### Directions
In full and word for word, copy the listing; no pictures belong in the copy.
━━━━━━━━━━━━━━━━━━━━
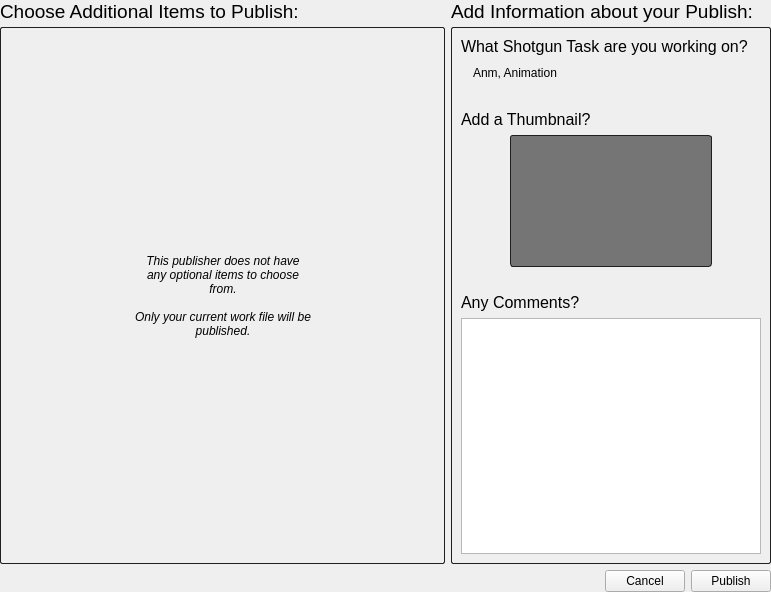
This is resources/publish_details_form.ui in shotgunsoftware/tk-multi-publish as Qt 5 draws it before an edit. The edited form follows.
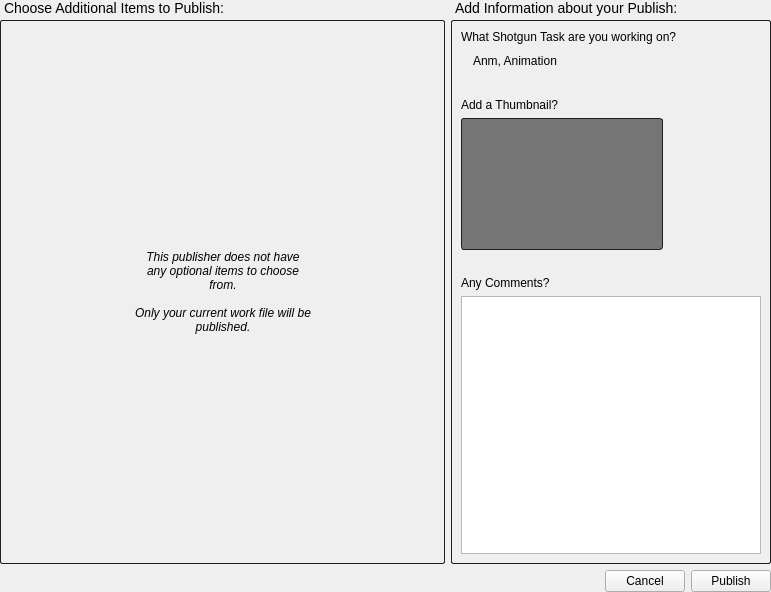
This is the edited form. The open tabs and pages were chosen to show the change. Custom widgets are drawn as their Qt base class.

Commit message: Fixed text sizes and removed 'None' from primary details when no item description returned

```diff
--- a/resources/publish_details_form.ui
+++ b/resources/publish_details_form.ui
@@ -28,12 +28,15 @@
         <widget class="QLabel" name="items_title_label">
          <property name="styleSheet">
           <string notr="true">#items_title_label {
-font-size: 14pt
+font-size: 14px
 }</string>
          </property>
          <property name="text">
           <string>Choose Additional Items to Publish:</string>
          </property>
+         <property name="indent">
+          <number>4</number>
+         </property>
         </widget>
        </item>
        <item>
@@ -203,12 +206,15 @@
         <widget class="QLabel" name="info_title_label">
          <property name="styleSheet">
           <string notr="true">#info_title_label {
-font-size: 14pt
+font-size: 14px
 }</string>
          </property>
          <property name="text">
           <string>Add Information about your Publish:</string>
          </property>
+         <property name="indent">
+          <number>4</number>
+         </property>
         </widget>
        </item>
        <item>
@@ -232,7 +238,7 @@
            <widget class="QLabel" name="label_6">
             <property name="styleSheet">
              <string notr="true">QLabel {
-font-size: 12pt;
+font-size: 12px;
 }</string>
             </property>
             <property name="text">
@@ -300,7 +306,7 @@
            <widget class="QLabel" name="label_7">
             <property name="styleSheet">
              <string notr="true">QLabel {
-font-size: 12pt;
+font-size: 12px;
 }</string>
             </property>
             <property name="text">
@@ -313,19 +319,6 @@
             <property name="spacing">
              <number>0</number>
             </property>
-            <item>
-             <spacer name="horizontalSpacer">
-              <property name="orientation">
-               <enum>Qt::Horizontal</enum>
-              </property>
-              <property name="sizeHint" stdset="0">
-               <size>
-                <width>0</width>
-                <height>20</height>
-               </size>
-              </property>
-             </spacer>
-            </item>
             <item>
              <widget class="QFrame" name="thumbnail_frame">
               <property name="styleSheet">
@@ -404,7 +397,7 @@
            <widget class="QLabel" name="label_8">
             <property name="styleSheet">
              <string notr="true">QLabel {
-font-size: 12pt;
+font-size: 12px;
 }</string>
             </property>
             <property name="text">
```
Left out of the diff: 2 changed lines with no effect on the pictures. The commit also changes 13 other files.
━━━━━━━━━━━━━━━━━━━━
### Answer to the exercise
This is resources/publish_details_form.ui in shotgunsoftware/tk-multi-publish as Qt 5 draws it before an edit. The edited form follows.
This is the edited form. The open tabs and pages were chosen to show the change. Custom widgets are drawn as their Qt base class.

Commit message: Fixed text sizes and removed 'None' from primary details when no item description returned

```diff
--- a/resources/publish_details_form.ui
+++ b/resources/publish_details_form.ui
@@ -28,12 +28,15 @@
         <widget class="QLabel" name="items_title_label">
          <property name="styleSheet">
           <string notr="true">#items_title_label {
-font-size: 14pt
+font-size: 14px
 }</string>
          </property>
          <property name="text">
           <string>Choose Additional Items to Publish:</string>
          </property>
+         <property name="indent">
+          <number>4</number>
+         </property>
         </widget>
        </item>
        <item>
@@ -203,12 +206,15 @@
         <widget class="QLabel" name="info_title_label">
          <property name="styleSheet">
           <string notr="true">#info_title_label {
-font-size: 14pt
+font-size: 14px
 }</string>
          </property>
          <property name="text">
           <string>Add Information about your Publish:</string>
          </property>
+         <property name="indent">
+          <number>4</number>
+         </property>
         </widget>
        </item>
        <item>
@@ -232,7 +238,7 @@
            <widget class="QLabel" name="label_6">
             <property name="styleSheet">
              <string notr="true">QLabel {
-font-size: 12pt;
+font-size: 12px;
 }</string>
             </property>
             <property name="text">
@@ -300,7 +306,7 @@
            <widget class="QLabel" name="label_7">
             <property name="styleSheet">
              <string notr="true">QLabel {
-font-size: 12pt;
+font-size: 12px;
 }</string>
             </property>
             <property name="text">
@@ -313,19 +319,6 @@
             <property name="spacing">
              <number>0</number>
             </property>
-            <item>
-             <spacer name="horizontalSpacer">
-              <property name="orientation">
-               <enum>Qt::Horizontal</enum>
-              </property>
-              <property name="sizeHint" stdset="0">
-               <size>
-                <width>0</width>
-                <height>20</height>
-               </size>
-              </property>
-             </spacer>
-            </item>
             <item>
              <widget class="QFrame" name="thumbnail_frame">
               <property name="styleSheet">
@@ -404,7 +397,7 @@
            <widget class="QLabel" name="label_8">
             <property name="styleSheet">
              <string notr="true">QLabel {
-font-size: 12pt;
+font-size: 12px;
 }</string>
             </property>
             <property name="text">
```
Left out of the diff: 2 changed lines with no effect on the pictures. The commit also changes 13 other files.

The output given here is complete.